News of the asset getting legalized in Paraguay made waves in the crypto space earlier this month. But the actual development is somewhat different.
A Paraguay official changed course on what was an unprecedented development in crypto circles: That of the Latin American country legalizing Bitcoin as legal tender on the back of a similar move in nearby El Salvador.
But the sentiment has now proven short-lived as Carlos Rejala, a Paraguayan congressman rectified the statement in an interview with Reuters over the weekend.
El Salvador legalized Bitcoin last month in a now-historic move, becoming the first, and only, country in the world to lawfully accept BTC for the exchange of products and services rendered to citizens.

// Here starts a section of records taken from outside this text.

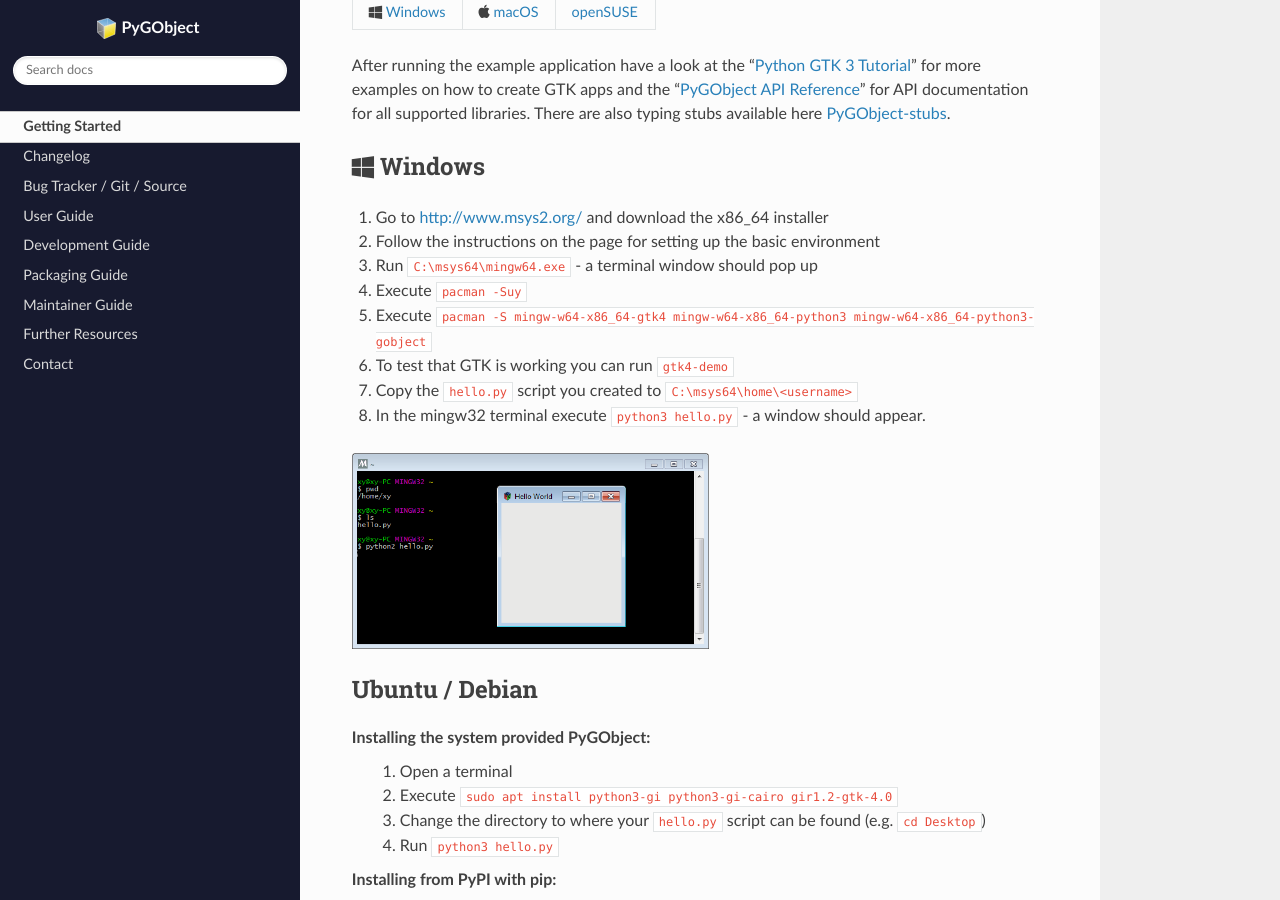
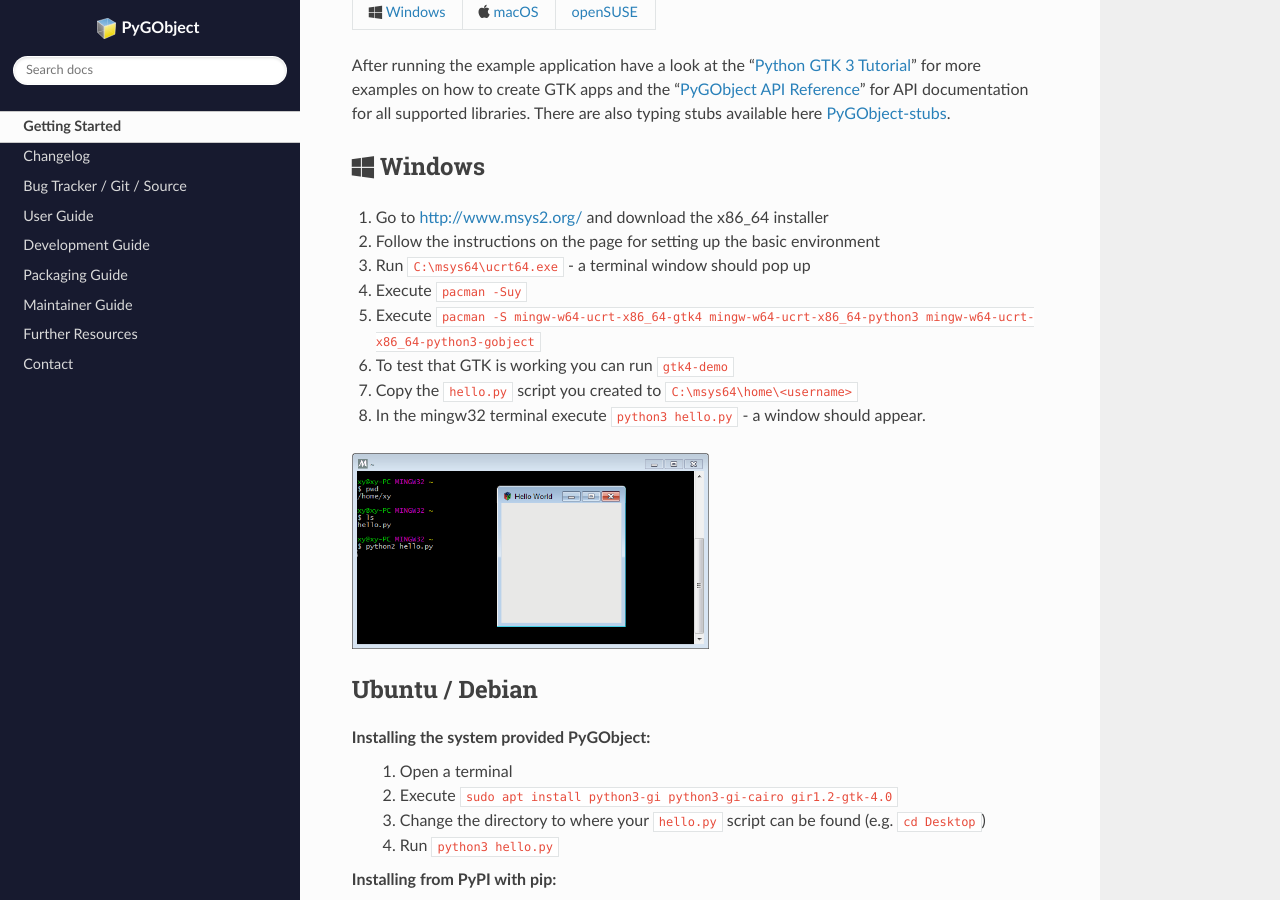
Before and after one commit to codacy-open-source-project-scans/pygoobject3, a Sphinx documentation site: the page built from docs/getting_started.rst, in a window 1280 px wide and 900 px high, scrolled down 770 px. Built offline with Sphinx 7.4.7 and the Read the Docs theme 2.0.0, drawn with Linux system fonts in a browser that asks for light colours; some web fonts are replaced.

Commit message:
Frozen autocommit 2023-12-04 06:13:37.319672

```diff
--- a/docs/devguide/dev_environ.rst
+++ b/docs/devguide/dev_environ.rst
@@ -86,9 +86,9 @@ To develop on Windows you need to have `MSYS2 <https://msys2.org>`_ installed.
 
 .. code:: console
 
-    pacman -S --needed --noconfirm base-devel mingw-w64-x86_64-toolchain git \
-       mingw-w64-x86_64-python3 mingw-w64-x86_64-python3-cairo \
-       mingw-w64-x86_64-gobject-introspection mingw-w64-x86_64-libffi
+    pacman -S --needed --noconfirm base-devel mingw-w64-ucrt-x86_64-toolchain git \
+       mingw-w64-ucrt-x86_64-python mingw-w64-ucrt-x86_64-pycairo \
+       mingw-w64-ucrt-x86_64-gobject-introspection mingw-w64-ucrt-x86_64-libffi
 
 .. _macosx-dep:
 
--- a/docs/getting_started.rst
+++ b/docs/getting_started.rst
@@ -56,9 +56,9 @@ libraries. There are also typing stubs available here `PyGObject-stubs <https://
 
 #) Go to http://www.msys2.org/ and download the x86_64 installer
 #) Follow the instructions on the page for setting up the basic environment
-#) Run ``C:\msys64\mingw64.exe`` - a terminal window should pop up
+#) Run ``C:\msys64\ucrt64.exe`` - a terminal window should pop up
 #) Execute ``pacman -Suy``
-#) Execute ``pacman -S mingw-w64-x86_64-gtk4 mingw-w64-x86_64-python3 mingw-w64-x86_64-python3-gobject``
+#) Execute ``pacman -S mingw-w64-ucrt-x86_64-gtk4 mingw-w64-ucrt-x86_64-python3 mingw-w64-ucrt-x86_64-python3-gobject``
 #) To test that GTK is working you can run ``gtk4-demo``
 #) Copy the ``hello.py`` script you created to ``C:\msys64\home\<username>``
 #) In the mingw32 terminal execute ``python3 hello.py`` - a window should appear.
--- a/docs/packagingguide.rst
+++ b/docs/packagingguide.rst
@@ -10,7 +10,7 @@ Existing Packages:
 
 * https://www.archlinux.org/packages/extra/x86_64/python-gobject
 * https://tracker.debian.org/pkg/pygobject
-* https://github.com/Alexpux/MINGW-packages/tree/master/mingw-w64-pygobject
+* https://github.com/MSYS2/MINGW-packages/tree/master/mingw-w64-pygobject
 
 Building::
 
```
Also changed, not shown: README.md (+1 -1 lines).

President Nayib Bukele urged fellow ministers from Latin America to come up with their own iterations of a possible Bitcoin bill, one that moves away from centralized state currencies and towards decentralized alternatives like Bitcoin.
And countries did follow. Officials from Columbia, Mexico, Paraguay have, in the past few weeks, voiced their own intent of a Bitcoin and crypto law, one that would purportedly make the asset recognized as legal tender in their own countries.
But Paraguay’s Rejala isn’t biting into that: “It is a bill of digital assets and it differs from that of El Salvador because they are taking it as legal currency and in Paraguay, it will be impossible to do something like that,” he said, putting to rest rumors of the country making its own inroads in the legal Bitcoin space.
The statement is a near 180-degree turn from a tweet that implied otherwise earlier this month. “This is Paraguay. July we legislate! #Bitcoin,” he stated then.
— Carlitos Rejala ???? (@carlitosrejala) June 17, 2021
Rejala, 39, leads a political party with just four seats in Congress. He intends to present a crypto regulation bill on July 14 and has confirmed working on three drafts as of today.
And it’s a bill he is confident of, “We want the regulators and banks to also participate so that Paraguayans or foreigners can operate with these assets legally because we know that illegal transactions exist here and in other countries,” he said, adding Paraguay wanted to be a “crypto-friendly country.”
Still a win for crypto books if you were to ask.